Networks of support in civic engagement

When I was a graduate student, I worked as a research assistant for the Talloires Network. Based at Tufts University, the Talloires Network is “an international association of institutions committed to strengthening the civic roles and social responsibilities of higher education.” With over 300 member institutions (including Duke) in 72 countries, Talloires is one of the largest, most internationally-focused higher education civic engagement networks. It is not, however, the only one. Duke is a member of multiple other civic engagement-related associations, including Campus Compact, the American Association of Colleges and Universities, the International Association for Research on Service Learning and Civic Engagement (IARSLCE), Imagining America, the Clinton Global Initiative University and The Research University Civic Engagement Network (TRUCEN).

As shown below, these networks all have different missions and goals. But why do so many of them choose the university-membership model, and why does Duke have so many “memberships”? A major advantage for Duke is that most of these memberships put us in good company. These networks all host forums and conferences, and they provide training and information on certain subjects. Imagining America, for example, held its annual conference in October. DOCE Director Megan Granda attended, and she wrote about a workshop she attended on “outcome harvesting,” an emerging assessment method that could be used to assess project outcomes in various areas at Duke. Members of these networks gain exposure to national and international experts from around the world. These networks often tout best practices, sharing what other universities are doing, and what’s working. Universities are able to learn from one another in a more coordinated way than what might be possible from more ad-hoc efforts.

University Civic Engagement Networks and their Missions

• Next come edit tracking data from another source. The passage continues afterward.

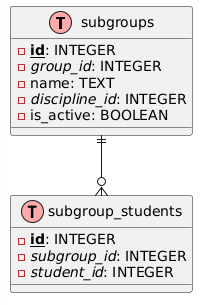
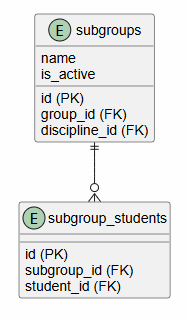
.

Changed region(s): [[0.0266, 0.0, 0.984, 0.9738]]

diff --git a/S8/models.py b/S8/models.py
@@ -66,7 +66,6 @@ def init_db():
             db.close()
 
 
-
 if __name__ == '__main__':
     print("=" * 50)
     print("Инициализация БД для сервиса подгрупп (Политехнический колледж Кострома)")

diff --git a/S8/doc.md b/S8/doc.md
@@ -70,10 +70,8 @@
 | Параметр | Тип |
 |----------|-----|
 | deleted | Булевый |
-| id | Целое |
-| is_active | Булевый |
 
-**Пример:** `{"deleted": True, "id": 1, "is_active": False}`
+**Пример:** `{"deleted": true}`
 
 ---
 
@@ -116,57 +114,6 @@
 | is_active | Булевый |
 
 **Важно:** возвращаются только подгруппы с `is_active = True`
-
----
-
-## 6. Добавить студента в подгруппу
-
-**POST** `/subgroup-students`
-
-**Вход:**
-
-| Параметр | Обязательность | Тип | Ограничение |
-|----------|---------------|-----|-------------|
-| subgroup_id | Обязательно | Целое | Внешний ключ к подгруппе |
-| student_id | Обязательно | Целое | Внешний ключ к студенту |
-
-**Уникальная комбинация:** `(subgroup_id, student_id)`
-
-**Выход:**
-
-| Параметр | Тип |
-|----------|-----|
-| id | Целое |
-| subgroup_id | Целое |
-| student_id | Целое |
-
----
-
-## 7. Удалить студента из подгруппы
-
-**DELETE** `/subgroup-students/{id}`
-
-**Возвращает:**
-
-| Параметр | Тип |
-|----------|-----|
-| deleted | Булевый |
-
-**Пример:** `{"deleted": True}`
-
----
-
-## 8. Получить всех студентов подгруппы
-
-**GET** `/subgroups/{id}/students`
-
-**Выход (массив):**
-
-| Параметр | Тип |
-|----------|-----|
-| id | Целое |
-| subgroup_id | Целое |
-| student_id | Целое |
 
 ---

Ashoka U “catalyzes social innovation in higher education through a global network of entrepreneurial students, faculty and community leaders.”
Campus Compact “advances the public purpose of colleges and universities by deepening their ability to improve community life and to educate students for civic and social responsibility.”
Clinton Global Initiative University Network was created by President Clinton to “engage the next generation of leaders on college campuses around the world.”
Imagining America “creates democratic spaces to foster and advance publicly engaged scholarship that draws on arts, humanities, and design. We catalyze change in campus practices, structures, and policies that enables artists and scholars to thrive and contribute to community action and revitalization.”
International Association for Research on Service Learning and Civic Engagement works “to promote the development and dissemination of research on service-learning and community engagement internationally and across all levels of the education system.”
Talloires Network “is an international association of institutions committed to strengthening the civic roles and social responsibilities of higher education. We work together to implement the recommendations of the Talloires Declaration and build a global movement of engaged universities.”
The Research University Civic Engagement Network works to advance civic engagement and engaged scholarship among research universities and to create resources and models for use across higher education. TRUCEN calls upon research university colleagues to embrace a bold vision for civic and community engagement and work to bring it about.”

In a broader sense, most universities are likely members of hundreds – maybe thousands? – of associations. Duke departments are certified by various professional boards. Athletic teams are members of conferences and divisions – even the NCAA is a network, in a sense. The medical school and the hospital undoubtedly have a vast number of certifications, memberships and associations. Many of these associations denote excellence, whether in athletics, academics or civic engagement.

Large gatherings of network members can bring about discussion, analysis and innovation in the ways we engage. This week, Talloires Network is convening members from across the world for its Network Leaders Conference in South Africa. Conferences like this one – and the North Carolina Campus Compact meeting in February, the Clinton Global Initiative University national meeting in March and many others throughout the year – bring together civic engagement professionals and create a community of practice similar to those that exist in other disciplines.

As a member of these networks, Duke has access to research and resources that allow us to engage in our communities, meaningfully and intentionally. For all the ways we engage through Duke, collaboration and discussion with high-level peer institutions can allow us to continue to build and refine the initiatives that make us national leaders in civic engagement.